You have had surgery to repair a tendon in your elbow. The surgeon made a cut (incision) over the tendon, then scraped away (excise) the unhealthy part of your tendon and repaired it.
What to Expect
Soon after surgery, severe pain will decrease, but you may have mild soreness for 3 to 6 months.
Place ice packs on the dressing (bandage) over your wound (incision) 4 to 6 times a day for about 20 minutes each time. Wrap the ice in a clean towel or cloth. DO NOT place it directly on the dressing. Ice helps keep swelling down.
Taking ibuprofen (Advil, Motrin) or other similar medicines may help. Ask your doctor about using them.
Your doctor may give you a prescription for pain medicines. Get it filled on your way home so you have it when you need it.
The first week after surgery you may have a thick bandage or a splint. You should begin moving your arm gently, as recommended by your surgeon.
After the first week, your bandage, splint, and stitches will be removed.
Keep your bandage and your wound clean and dry. Your surgeon will tell you when it is ok to change your address. Also change your dressing if it gets dirty or wet.
You will likely see your surgeon in about 1 week.
Activity and Exercise
You should start stretching exercises after the splint is removed to increase flexibility and range of motion. The surgeon may also refer you to see a physical therapist to work on stretching and strengthening your forearm muscles. This can begin after 3 to 4 weeks. Keep doing the exercises for as long as you are told. This helps ensure tennis elbow will not return.
You may be prescribed a wrist brace. If so, wear it to avoid extending your wrist and pulling on the repaired elbow tendon.
You should be able to return to normal activity and sports after 4 to 6 months.
When to Call the Doctor
After the operation, call the surgeon if you notice any of the following around your elbow:
- Severe or increased pain
- Changes in skin color around or below your elbow
- Numbness or tingling in your fingers or hand
- Your hand or fingers look darker than normal or are cool to the touch
- Or if you have other worrying symptoms
Lateral epicondylitis surgery - discharge; Lateral tendinosis surgery - discharge; Lateral tennis elbow surgery - discharge
Gosens T. Lateral and medical epicondylitis. In: Stanley D, Trail IA, eds. Operative Elbow Surgery. Philadelphia, PA: Elsevier; 2012:chap 35.

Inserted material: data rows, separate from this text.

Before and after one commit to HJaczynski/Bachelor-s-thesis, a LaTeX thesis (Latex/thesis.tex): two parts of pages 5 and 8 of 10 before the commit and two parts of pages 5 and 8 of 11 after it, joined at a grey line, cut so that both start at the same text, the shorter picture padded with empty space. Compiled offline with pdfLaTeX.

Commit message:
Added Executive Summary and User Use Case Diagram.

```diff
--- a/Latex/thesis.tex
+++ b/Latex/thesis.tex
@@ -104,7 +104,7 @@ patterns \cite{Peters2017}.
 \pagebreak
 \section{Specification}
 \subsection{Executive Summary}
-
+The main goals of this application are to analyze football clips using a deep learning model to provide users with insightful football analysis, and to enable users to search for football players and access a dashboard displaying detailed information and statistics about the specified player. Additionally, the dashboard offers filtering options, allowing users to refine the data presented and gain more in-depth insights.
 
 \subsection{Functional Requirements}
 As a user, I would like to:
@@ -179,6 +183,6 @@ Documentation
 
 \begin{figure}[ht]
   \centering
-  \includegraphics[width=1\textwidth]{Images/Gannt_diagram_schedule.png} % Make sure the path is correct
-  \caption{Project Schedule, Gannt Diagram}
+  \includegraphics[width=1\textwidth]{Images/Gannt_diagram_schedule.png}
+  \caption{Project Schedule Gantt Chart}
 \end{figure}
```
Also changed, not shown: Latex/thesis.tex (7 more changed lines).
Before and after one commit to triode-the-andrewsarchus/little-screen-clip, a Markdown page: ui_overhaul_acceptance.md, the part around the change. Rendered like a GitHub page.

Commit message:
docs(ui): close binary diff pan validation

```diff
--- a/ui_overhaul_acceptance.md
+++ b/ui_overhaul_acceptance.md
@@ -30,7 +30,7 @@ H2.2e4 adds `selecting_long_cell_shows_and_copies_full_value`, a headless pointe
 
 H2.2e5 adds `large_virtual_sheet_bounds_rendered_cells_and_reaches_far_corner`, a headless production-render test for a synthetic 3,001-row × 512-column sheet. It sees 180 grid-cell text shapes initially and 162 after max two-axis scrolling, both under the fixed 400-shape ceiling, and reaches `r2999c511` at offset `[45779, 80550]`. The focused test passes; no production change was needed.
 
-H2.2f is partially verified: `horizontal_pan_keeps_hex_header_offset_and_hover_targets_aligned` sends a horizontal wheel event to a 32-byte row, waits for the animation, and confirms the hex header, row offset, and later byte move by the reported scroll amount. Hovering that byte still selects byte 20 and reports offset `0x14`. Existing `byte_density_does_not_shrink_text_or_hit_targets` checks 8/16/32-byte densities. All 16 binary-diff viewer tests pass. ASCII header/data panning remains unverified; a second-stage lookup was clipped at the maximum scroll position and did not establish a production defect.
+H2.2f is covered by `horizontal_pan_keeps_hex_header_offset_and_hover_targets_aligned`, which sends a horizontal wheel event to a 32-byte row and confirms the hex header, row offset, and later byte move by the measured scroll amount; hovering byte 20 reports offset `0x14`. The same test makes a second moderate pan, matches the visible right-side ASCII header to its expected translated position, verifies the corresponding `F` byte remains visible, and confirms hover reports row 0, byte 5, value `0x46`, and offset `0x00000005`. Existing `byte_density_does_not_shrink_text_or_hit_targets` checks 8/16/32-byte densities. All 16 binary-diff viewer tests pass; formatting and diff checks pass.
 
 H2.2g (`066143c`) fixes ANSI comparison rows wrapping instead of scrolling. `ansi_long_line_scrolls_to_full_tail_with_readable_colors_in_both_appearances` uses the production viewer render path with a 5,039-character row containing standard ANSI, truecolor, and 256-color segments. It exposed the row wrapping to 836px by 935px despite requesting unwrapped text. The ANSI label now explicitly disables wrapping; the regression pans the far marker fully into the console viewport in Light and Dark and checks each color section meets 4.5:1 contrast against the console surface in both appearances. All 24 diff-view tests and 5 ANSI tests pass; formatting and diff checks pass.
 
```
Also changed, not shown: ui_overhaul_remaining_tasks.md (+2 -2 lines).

Wolf JM. Elbow tendinopathies and bursitis. In: Miller MD, Thompson SR, eds. DeLee and Drez's Orthopaedic Sports Medicine: Principles and Practice. 4th ed. Philadelphia, PA: Elsevier Saunders; 2014:chap 65.
Update Date 11/26/2014
Updated by: C. Benjamin Ma, MD, Assistant Professor, Chief, Sports Medicine and Shoulder Service, UCSF Department of Orthopaedic Surgery, San Francisco, CA. Also reviewed by David Zieve, MD, MHA, Isla Ogilvie, PhD, and the A.D.A.M. Editorial team.